- _Edit tracking data_
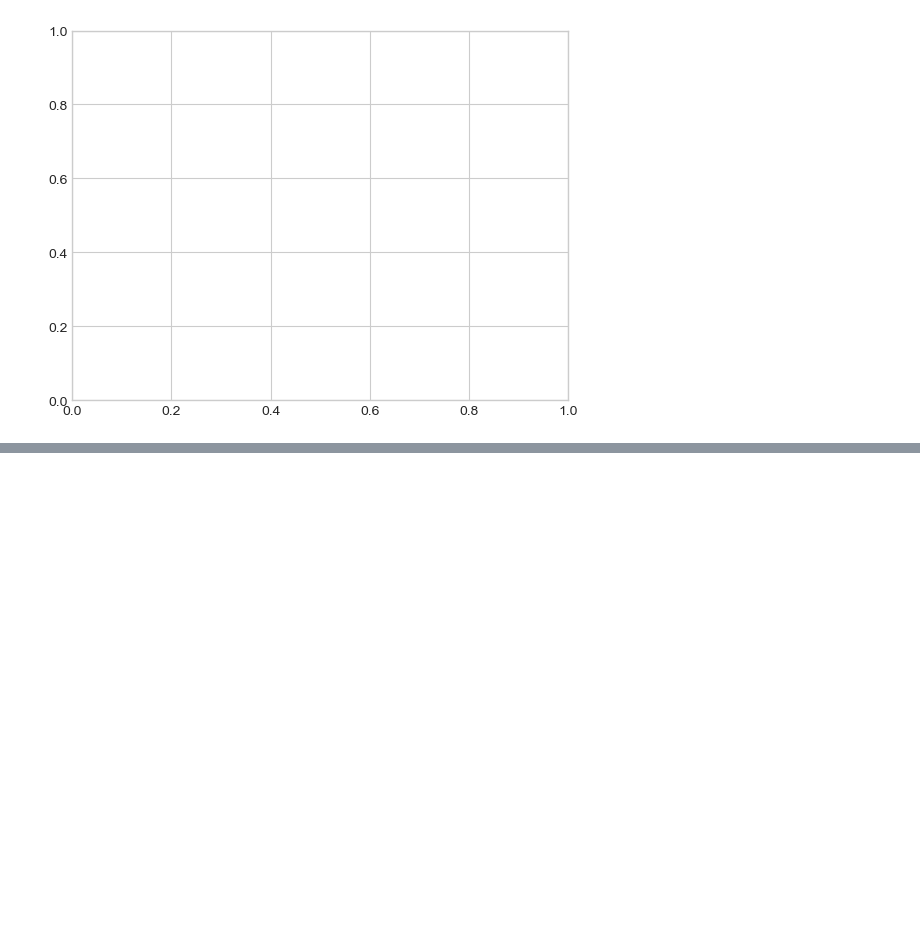
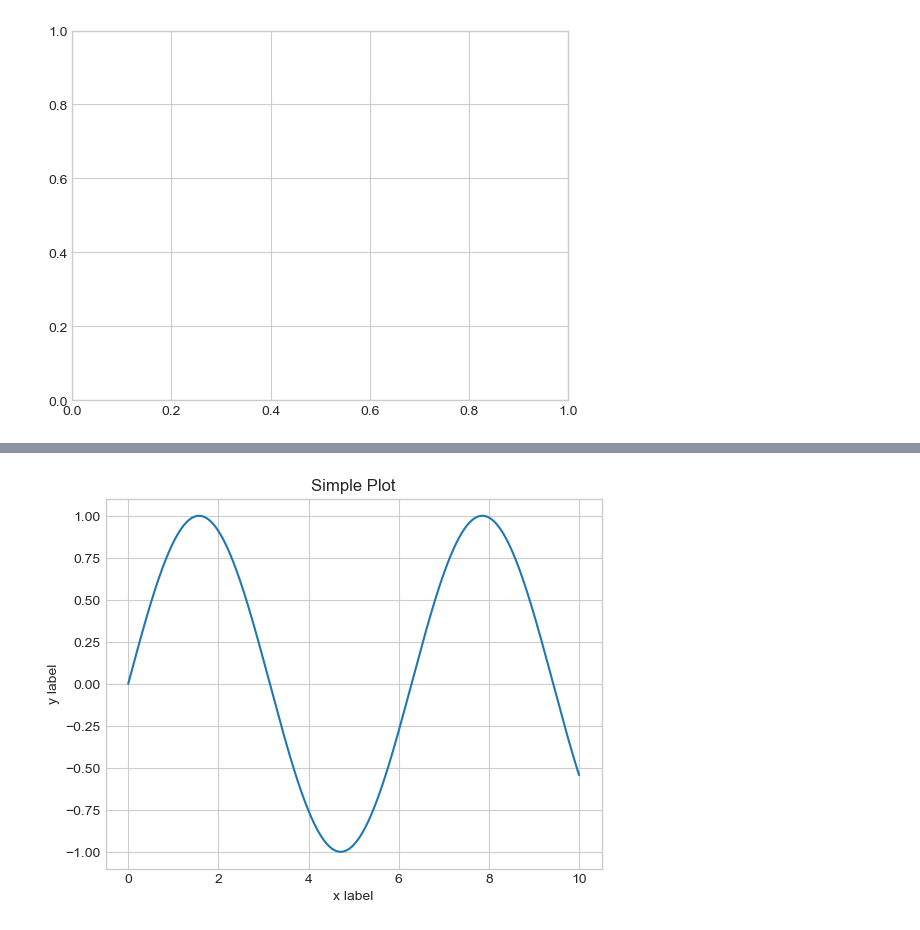
Before and after one commit to kajanan1212/data-visualization, a Jupyter notebook: py-data-visualization/notebooks/matplotlib-and-seaborn.ipynb, the cells around one changed output, grey strips where cells are left out. Drawn from its saved outputs; the diff is of its cells as text; code cells hidden in the pictures; blank space fills up the shorter version.

```diff
--- a/py-data-visualization/notebooks/matplotlib-and-seaborn.ipynb
+++ b/py-data-visualization/notebooks/matplotlib-and-seaborn.ipynb
@@ -10,0 +65,13 @@ axes = plt.axes()
+# %%
+# Lets add a title and labels to the plot
+
+fig = plt.figure()
+ax = plt.axes()
+
+x = np.linspace(0, 10, 1000)
+ax.plot(x, np.sin(x))
+ax.set_title('Simple Plot')   # Add a title
+ax.set_xlabel('x label')          # Add x label
+ax.set_ylabel('y label');         # Add y label
+# %% [output]
+[figure, added]
```
Also changed, not shown: parts of 86 cells of this notebook.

- _INSTRUCTIONS FOR THE TASK_
Exactness is what counts here: copy each entry as given and omit its pictures.

- _WRITTEN ANSWER_
Before and after one commit to kajanan1212/data-visualization, a Jupyter notebook: py-data-visualization/notebooks/matplotlib-and-seaborn.ipynb, the cells around one changed output, grey strips where cells are left out. Drawn from its saved outputs; the diff is of its cells as text; code cells hidden in the pictures; blank space fills up the shorter version.

```diff
--- a/py-data-visualization/notebooks/matplotlib-and-seaborn.ipynb
+++ b/py-data-visualization/notebooks/matplotlib-and-seaborn.ipynb
@@ -10,0 +65,13 @@ axes = plt.axes()
+# %%
+# Lets add a title and labels to the plot
+
+fig = plt.figure()
+ax = plt.axes()
+
+x = np.linspace(0, 10, 1000)
+ax.plot(x, np.sin(x))
+ax.set_title('Simple Plot')   # Add a title
+ax.set_xlabel('x label')          # Add x label
+ax.set_ylabel('y label');         # Add y label
+# %% [output]
+[figure, added]
```
Also changed, not shown: parts of 86 cells of this notebook.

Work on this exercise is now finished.